DATA TO PROCESS: Begin

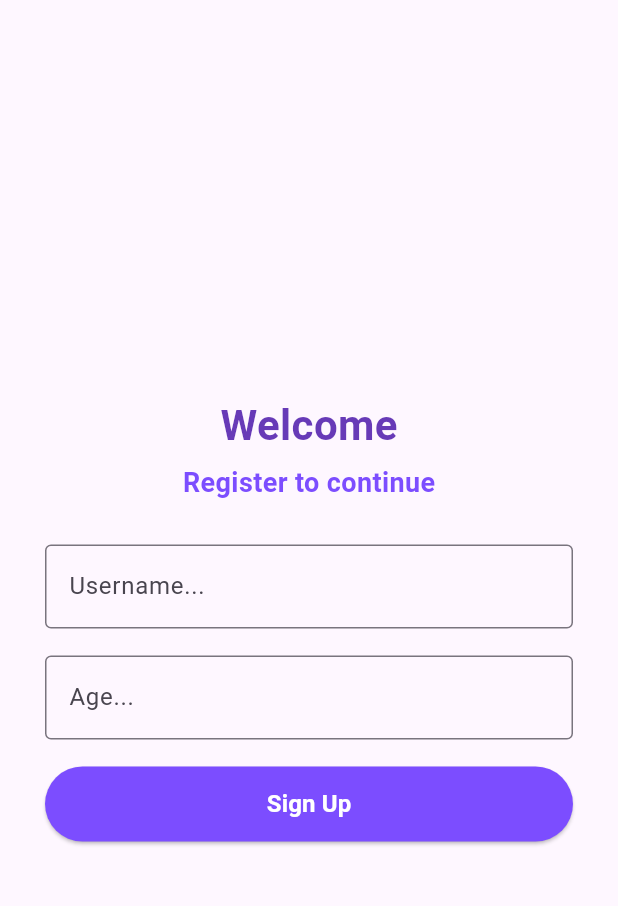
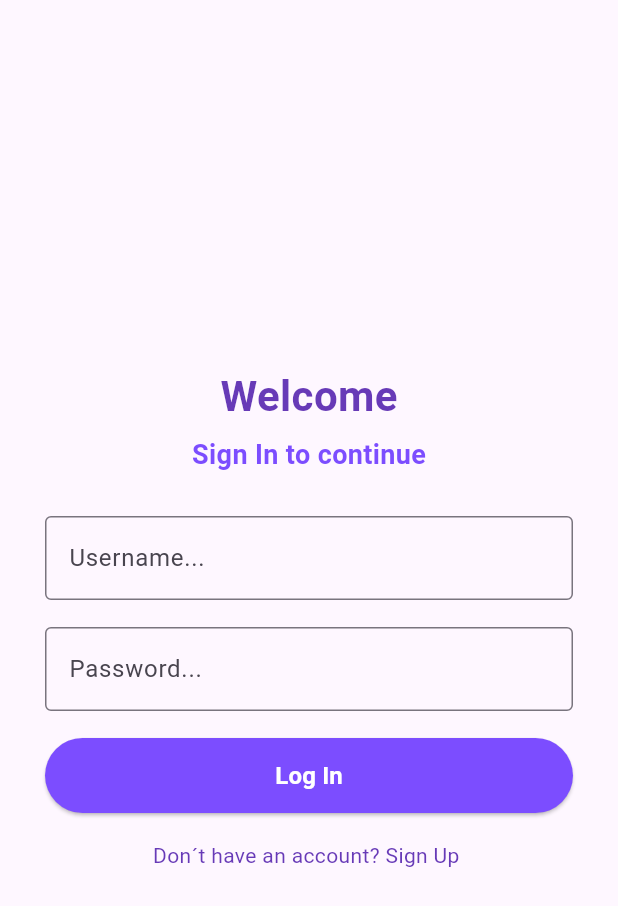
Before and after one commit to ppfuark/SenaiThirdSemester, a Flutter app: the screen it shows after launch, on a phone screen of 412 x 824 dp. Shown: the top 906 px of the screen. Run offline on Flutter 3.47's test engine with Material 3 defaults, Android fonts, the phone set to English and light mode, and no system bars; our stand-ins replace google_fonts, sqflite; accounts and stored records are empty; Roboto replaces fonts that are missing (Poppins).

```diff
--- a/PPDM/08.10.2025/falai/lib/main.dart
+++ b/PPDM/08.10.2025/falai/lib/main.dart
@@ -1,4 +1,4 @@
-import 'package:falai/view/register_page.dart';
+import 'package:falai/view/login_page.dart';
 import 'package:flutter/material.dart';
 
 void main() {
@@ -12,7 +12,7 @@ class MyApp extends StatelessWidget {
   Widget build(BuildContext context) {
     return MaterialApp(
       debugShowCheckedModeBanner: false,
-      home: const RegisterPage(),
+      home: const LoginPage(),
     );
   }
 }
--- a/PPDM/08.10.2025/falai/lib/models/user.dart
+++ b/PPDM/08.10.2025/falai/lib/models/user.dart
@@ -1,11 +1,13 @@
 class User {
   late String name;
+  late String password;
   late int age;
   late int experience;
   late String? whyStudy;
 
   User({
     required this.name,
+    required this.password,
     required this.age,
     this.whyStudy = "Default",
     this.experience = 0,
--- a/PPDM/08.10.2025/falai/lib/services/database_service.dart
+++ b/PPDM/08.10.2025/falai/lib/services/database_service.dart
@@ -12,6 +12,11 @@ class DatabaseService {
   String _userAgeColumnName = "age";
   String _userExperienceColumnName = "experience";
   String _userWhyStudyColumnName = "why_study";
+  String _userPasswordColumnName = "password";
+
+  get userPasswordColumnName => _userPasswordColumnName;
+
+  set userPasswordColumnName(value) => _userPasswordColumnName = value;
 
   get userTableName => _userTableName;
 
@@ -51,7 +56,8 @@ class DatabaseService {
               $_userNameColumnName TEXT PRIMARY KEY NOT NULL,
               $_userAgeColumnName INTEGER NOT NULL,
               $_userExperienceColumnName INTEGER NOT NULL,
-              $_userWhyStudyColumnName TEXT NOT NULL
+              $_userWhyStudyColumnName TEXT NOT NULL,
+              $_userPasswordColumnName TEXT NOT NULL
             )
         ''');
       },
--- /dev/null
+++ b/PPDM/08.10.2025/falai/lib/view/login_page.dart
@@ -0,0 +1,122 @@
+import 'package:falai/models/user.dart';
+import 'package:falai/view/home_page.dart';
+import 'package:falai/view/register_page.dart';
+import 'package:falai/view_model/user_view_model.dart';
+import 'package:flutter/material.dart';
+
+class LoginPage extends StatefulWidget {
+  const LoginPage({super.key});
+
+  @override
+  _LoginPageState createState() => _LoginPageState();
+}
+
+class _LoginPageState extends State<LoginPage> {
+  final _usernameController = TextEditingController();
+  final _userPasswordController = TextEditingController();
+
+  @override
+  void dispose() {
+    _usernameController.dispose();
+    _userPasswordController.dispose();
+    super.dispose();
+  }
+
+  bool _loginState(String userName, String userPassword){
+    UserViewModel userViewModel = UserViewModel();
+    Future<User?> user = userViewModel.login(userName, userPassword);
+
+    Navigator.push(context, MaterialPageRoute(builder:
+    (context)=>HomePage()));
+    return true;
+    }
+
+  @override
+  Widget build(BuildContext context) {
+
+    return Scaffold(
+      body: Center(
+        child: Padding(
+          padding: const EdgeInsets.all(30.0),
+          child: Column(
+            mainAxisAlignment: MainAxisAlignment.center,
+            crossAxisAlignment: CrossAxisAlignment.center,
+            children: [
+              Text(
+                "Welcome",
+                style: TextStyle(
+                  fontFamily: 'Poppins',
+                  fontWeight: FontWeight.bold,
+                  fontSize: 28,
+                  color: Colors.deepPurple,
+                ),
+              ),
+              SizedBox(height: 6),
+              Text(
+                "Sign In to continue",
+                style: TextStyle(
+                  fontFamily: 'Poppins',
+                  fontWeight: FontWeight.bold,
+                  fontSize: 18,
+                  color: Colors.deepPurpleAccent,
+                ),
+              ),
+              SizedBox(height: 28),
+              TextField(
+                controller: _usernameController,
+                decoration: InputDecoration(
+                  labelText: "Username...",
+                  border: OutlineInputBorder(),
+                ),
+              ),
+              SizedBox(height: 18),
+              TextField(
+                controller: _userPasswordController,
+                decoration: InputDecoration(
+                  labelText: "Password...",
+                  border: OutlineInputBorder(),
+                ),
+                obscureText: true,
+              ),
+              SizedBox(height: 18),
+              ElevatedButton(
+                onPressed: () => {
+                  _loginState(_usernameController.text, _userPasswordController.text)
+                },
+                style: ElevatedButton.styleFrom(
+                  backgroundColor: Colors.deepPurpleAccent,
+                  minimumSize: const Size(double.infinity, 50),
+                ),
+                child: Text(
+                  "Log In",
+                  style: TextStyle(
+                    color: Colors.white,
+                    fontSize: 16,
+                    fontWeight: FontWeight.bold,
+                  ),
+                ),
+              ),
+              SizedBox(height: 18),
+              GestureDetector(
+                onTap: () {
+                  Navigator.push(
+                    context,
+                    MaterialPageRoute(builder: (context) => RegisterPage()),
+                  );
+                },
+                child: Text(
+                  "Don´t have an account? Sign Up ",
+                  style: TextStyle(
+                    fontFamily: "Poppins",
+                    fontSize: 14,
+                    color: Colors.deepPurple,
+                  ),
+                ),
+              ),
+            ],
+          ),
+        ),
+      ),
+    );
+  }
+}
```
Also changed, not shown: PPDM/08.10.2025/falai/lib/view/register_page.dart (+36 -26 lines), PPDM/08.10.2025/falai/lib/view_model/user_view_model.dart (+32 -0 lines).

DATA TO PROCESS: End
DATA TO PROCESS: Begin

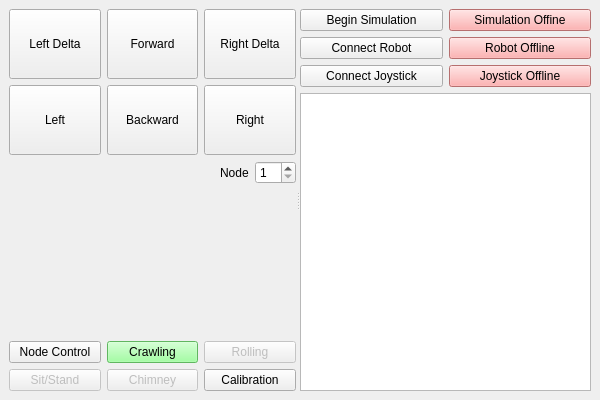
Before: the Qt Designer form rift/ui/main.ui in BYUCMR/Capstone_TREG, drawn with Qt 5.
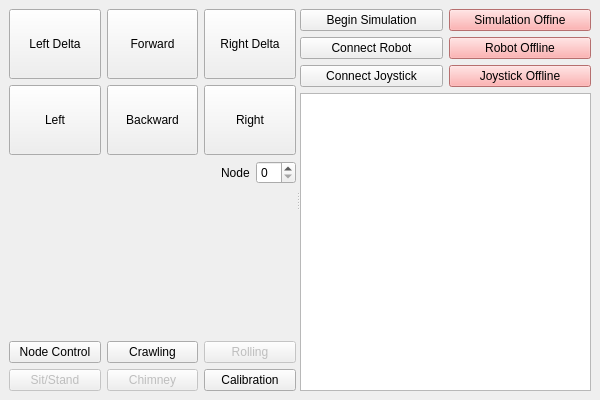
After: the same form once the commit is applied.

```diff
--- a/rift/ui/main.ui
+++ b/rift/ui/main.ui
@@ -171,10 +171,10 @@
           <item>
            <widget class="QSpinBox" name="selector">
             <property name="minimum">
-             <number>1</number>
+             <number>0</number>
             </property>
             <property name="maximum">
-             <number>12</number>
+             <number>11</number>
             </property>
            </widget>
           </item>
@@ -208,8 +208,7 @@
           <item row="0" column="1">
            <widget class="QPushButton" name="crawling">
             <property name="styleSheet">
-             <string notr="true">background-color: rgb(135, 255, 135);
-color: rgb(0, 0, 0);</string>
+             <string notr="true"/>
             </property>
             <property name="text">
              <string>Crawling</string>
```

DATA TO PROCESS: End
DATA TO PROCESS: Begin

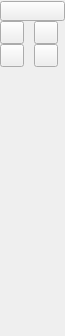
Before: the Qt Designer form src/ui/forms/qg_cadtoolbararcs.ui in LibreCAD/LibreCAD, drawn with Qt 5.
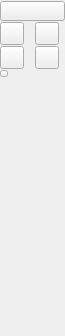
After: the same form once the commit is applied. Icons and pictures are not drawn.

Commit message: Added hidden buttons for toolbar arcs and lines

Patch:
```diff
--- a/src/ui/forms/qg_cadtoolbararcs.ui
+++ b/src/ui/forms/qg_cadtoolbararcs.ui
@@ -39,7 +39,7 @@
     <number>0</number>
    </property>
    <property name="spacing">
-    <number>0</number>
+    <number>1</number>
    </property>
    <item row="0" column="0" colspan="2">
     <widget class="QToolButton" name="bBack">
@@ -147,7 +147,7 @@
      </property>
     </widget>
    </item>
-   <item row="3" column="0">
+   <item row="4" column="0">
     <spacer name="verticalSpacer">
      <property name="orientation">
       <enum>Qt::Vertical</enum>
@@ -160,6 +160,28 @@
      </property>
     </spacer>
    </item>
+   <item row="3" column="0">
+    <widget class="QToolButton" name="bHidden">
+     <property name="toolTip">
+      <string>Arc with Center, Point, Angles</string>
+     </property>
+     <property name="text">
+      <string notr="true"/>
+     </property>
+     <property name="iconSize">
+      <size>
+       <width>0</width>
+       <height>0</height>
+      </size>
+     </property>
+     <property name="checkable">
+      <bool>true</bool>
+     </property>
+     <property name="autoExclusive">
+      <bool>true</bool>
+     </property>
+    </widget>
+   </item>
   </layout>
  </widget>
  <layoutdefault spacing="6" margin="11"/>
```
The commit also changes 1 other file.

DATA TO PROCESS: End

# PROMPT:
Apply a filter to the listing above so that only lines with "number" are kept, and copy those lines.

# RESPONSE TO THIS EXERCISE:
-             <number>1</number>
+             <number>0</number>
-             <number>12</number>
+             <number>11</number>
     <number>0</number>
-    <number>0</number>
+    <number>1</number>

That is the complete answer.